The company’s consulting service has a two-tier fee structure: one for professionals/adults and another for youths, with the service fee per athlete starting at 800 or 300 yen per month, respectively.

Canada began using sports technology to achieve respectable results earlier than Japan. For example, AthleteMonitoring by FITSTATS Technologies, Inc. accumulates clients’ activity data, conditioning data, and the resulting performance data and utilizes them for predicting injury.

Specifically, an athlete’s status is shown using acute and chronic data (Figure 1). The acute training load means data that appears at this instant following three to seven days of training, while chronic training load means the average workload over the past 21 to 28 days and represents data showing the recent trends. For example, if the acute load is going up sharply, this serves as a warning sign of an increase in injury risk. The company tries to show this kind of data as much as possible without keeping it in a black box. Actually, it is said that increasing the training load by 15% from the preceding weeks will increase the risk of injury by as much as 50%.

Figure 1. Effects of injury risk and load on performance improvement
Effects of injury risk and load on performance improvement are expressed as an index called acute: chronic workload ratio (ACWR). When the A:C ratio becomes higher than 1.5, the system issues a warning about an increased risk of injury. The blue region means more training is needed. The green region shows the optimum workload. The orange region indicates the athlete is approaching the danger zone. The red region implies the risk of injury is increasing.
Source: AthleteMonitoring
Effects of injury risk and load on performance improvement

For predicting injury, the more data, the better. Therefore, consulting companies say that although they do not want any athlete to suffer an injury, the data being collected when an injury occurred is very precious. It is vital to retain complete data that shows the injury's state, what type of load was being applied, how the athlete was feeling, what data the sensing devices were showing, and the situation under which the injury occurred. Data indicating the type of treatment used during rehabilitation should also be added.

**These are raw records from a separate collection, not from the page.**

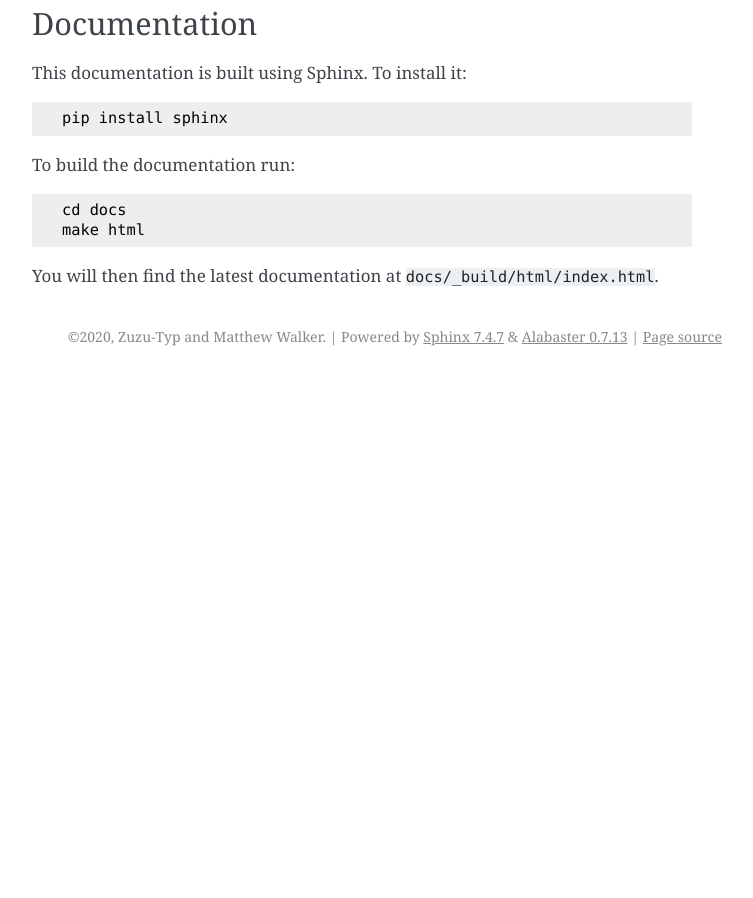
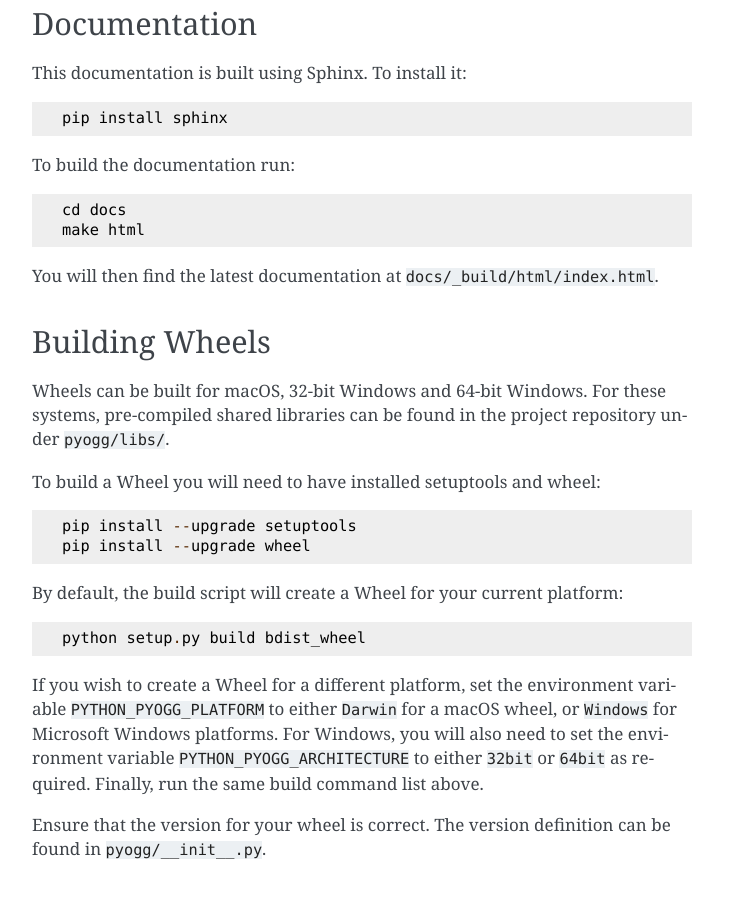
Before and after one commit to TeamPyOgg/PyOgg, a Sphinx documentation site: the page built from docs/development.rst, in a window 1280 px wide and 900 px high, scrolled down 1614 px. Shown: the whole window, without its empty margins (388-1141 px from the left). Built offline with Sphinx 7.4.7, drawn with Linux system fonts in a browser that asks for light colours; before the commit the page ends 1990 px from its top, so only the background shows below that.

Commit message:
Added section on building wheels

```diff
--- a/docs/development.rst
+++ b/docs/development.rst
@@ -93,3 +93,31 @@ To build the documentation run::
 
 You will then find the latest documentation at
 ``docs/_build/html/index.html``.
+
+
+Building Wheels
+---------------
+
+Wheels can be built for macOS, 32-bit Windows and 64-bit Windows.  For
+these systems, pre-compiled shared libraries can be found in the
+project repository under ``pyogg/libs/``.
+
+To build a Wheel you will need to have installed setuptools and wheel::
+
+  pip install --upgrade setuptools
+  pip install --upgrade wheel
+
+By default, the build script will create a Wheel for your current
+platform::
+
+  python setup.py build bdist_wheel
+
+If you wish to create a Wheel for a different platform, set the
+environment variable ``PYTHON_PYOGG_PLATFORM`` to either ``Darwin``
+for a macOS wheel, or ``Windows`` for Microsoft Windows platforms.
+For Windows, you will also need to set the environment variable
+``PYTHON_PYOGG_ARCHITECTURE`` to either ``32bit`` or ``64bit`` as
+required.  Finally, run the same build command list above.
+
+Ensure that the version for your wheel is correct.  The version
+definition can be found in ``pyogg/__init__.py``.
```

Additionally, data indicating whether the injury recurred should also be retained without fail. Accumulating this data and analyzing the differences between periods when no injury occurred and periods when an injury occurred improved prediction accuracy.

Different prescriptions for different sports

Of course, since the data to be collected for volleyball and rugby, for example, will differ completely, the prescriptions for their respective athletes will also be completely different. For example, volleyball requires data on jumps, their heights, and their number, etc. The body part at the highest risk of injury is the knee because the knee is subject to strong shocks during landing. On the other hand, data collected for rugby covers the distance run, the number of tackles, acceleration, and deceleration, etc.

Some sports are played over league seasons, while others are played in short-term tournaments; thus, performance optimization approaches will naturally differ. In professional baseball, games are played from April to October or November. Player condition peaks in April, and the ability to keep this peak state throughout the season until October becomes crucial. In contrast, in the tournament style, such as the Rugby World Cup, players try to bring their condition to its peak in preparation for matches. They try to synchronize their peak condition with upcoming games. Once the games are over, the players rapidly drop their training load and go into recovery mode. Then, they try to bring their condition up again gradually. Tournaments involve repetitions of this process. And since it is necessary to create the same conditions at the same location in order to win, it becomes important for the players to try themselves out at the actual tournament location one year in advance.